#### [Exercise instructions]
Only lines with the word "that" belong in the answer; copy them from the records below.

[Change detection data]
- Opening Delimiter -

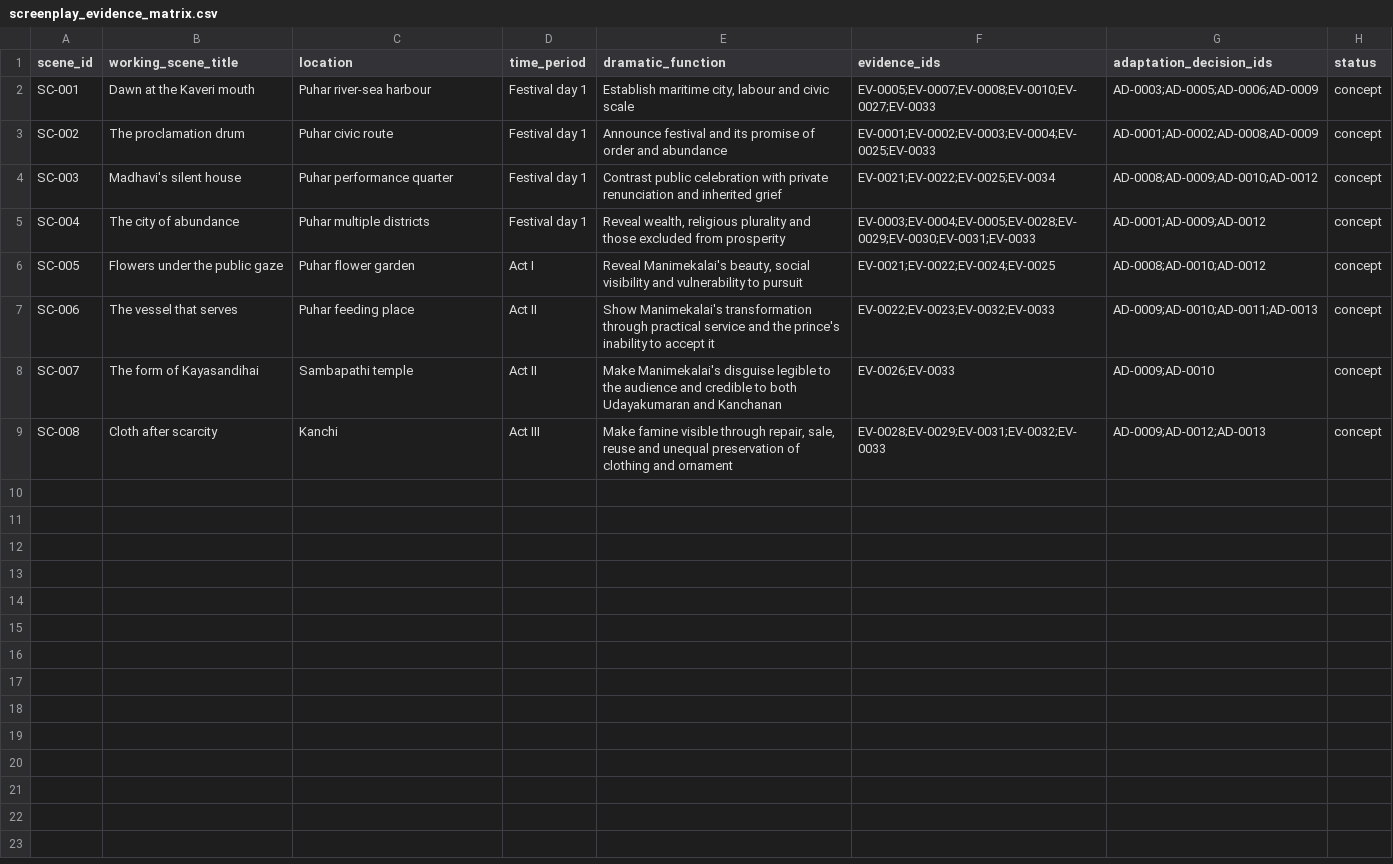
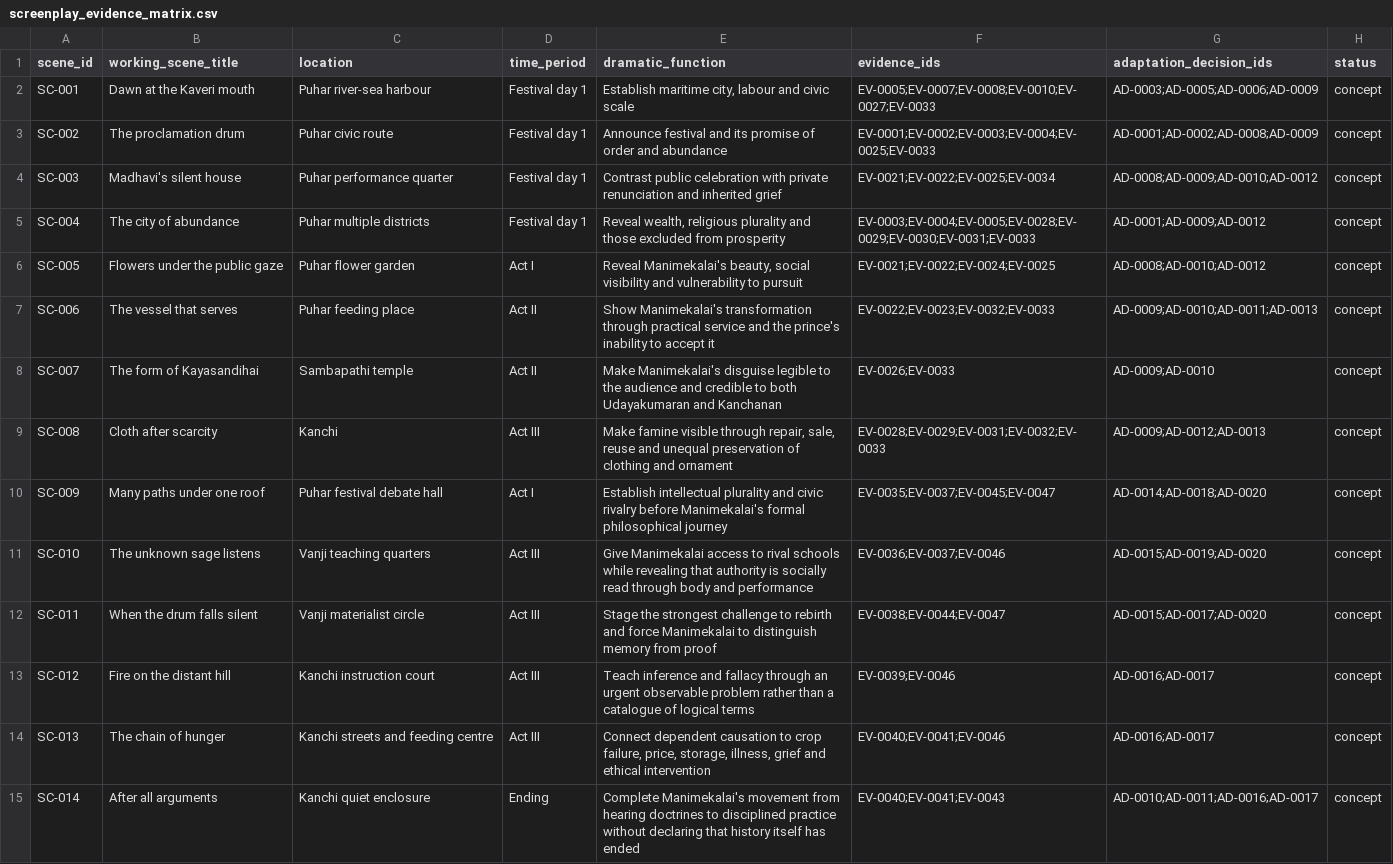
Before and after one commit to pugazg/manimekalai-cinematic-adaptation, a CSV file: docs/07-screenplay-evidence-matrix/screenplay_evidence_matrix.csv, drawn as a sheet.

Commit message:
Add religion and philosophy scene concepts

```diff
--- a/docs/07-screenplay-evidence-matrix/screenplay_evidence_matrix.csv
+++ b/docs/07-screenplay-evidence-matrix/screenplay_evidence_matrix.csv
@@ -9 +9,7 @@ SC-007,The form of Kayasandihai,Sambapathi temple,Act II,"Make Manimekalai's dis
 SC-008,Cloth after scarcity,Kanchi,Act III,"Make famine visible through repair, sale, reuse and unequal preservation of clothing and ornament","EV-0028;EV-0029;EV-0031;EV-0032;EV-0033","AD-0009;AD-0012;AD-0013",concept
+SC-009,Many paths under one roof,Puhar festival debate hall,Act I,"Establish intellectual plurality and civic rivalry before Manimekalai's formal philosophical journey","EV-0035;EV-0037;EV-0045;EV-0047","AD-0014;AD-0018;AD-0020",concept
+SC-010,The unknown sage listens,Vanji teaching quarters,Act III,"Give Manimekalai access to rival schools while revealing that authority is socially read through body and performance","EV-0036;EV-0037;EV-0046","AD-0015;AD-0019;AD-0020",concept
+SC-011,When the drum falls silent,Vanji materialist circle,Act III,"Stage the strongest challenge to rebirth and force Manimekalai to distinguish memory from proof","EV-0038;EV-0044;EV-0047","AD-0015;AD-0017;AD-0020",concept
+SC-012,Fire on the distant hill,Kanchi instruction court,Act III,"Teach inference and fallacy through an urgent observable problem rather than a catalogue of logical terms","EV-0039;EV-0046","AD-0016;AD-0017",concept
+SC-013,The chain of hunger,Kanchi streets and feeding centre,Act III,"Connect dependent causation to crop failure, price, storage, illness, grief and ethical intervention","EV-0040;EV-0041;EV-0046","AD-0016;AD-0017",concept
+SC-014,After all arguments,Kanchi quiet enclosure,Ending,"Complete Manimekalai's movement from hearing doctrines to disciplined practice without declaring that history itself has ended","EV-0040;EV-0041;EV-0043","AD-0010;AD-0011;AD-0016;AD-0017",concept
```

- Closing Delimiter -

#### [Solution for this exercise]
+SC-010,The unknown sage listens,Vanji teaching quarters,Act III,"Give Manimekalai access to rival schools while revealing that authority is socially read through body and performance","EV-0036;EV-0037;EV-0046","AD-0015;AD-0019;AD-0020",concept
+SC-014,After all arguments,Kanchi quiet enclosure,Ending,"Complete Manimekalai's movement from hearing doctrines to disciplined practice without declaring that history itself has ended","EV-0040;EV-0041;EV-0043","AD-0010;AD-0011;AD-0016;AD-0017",concept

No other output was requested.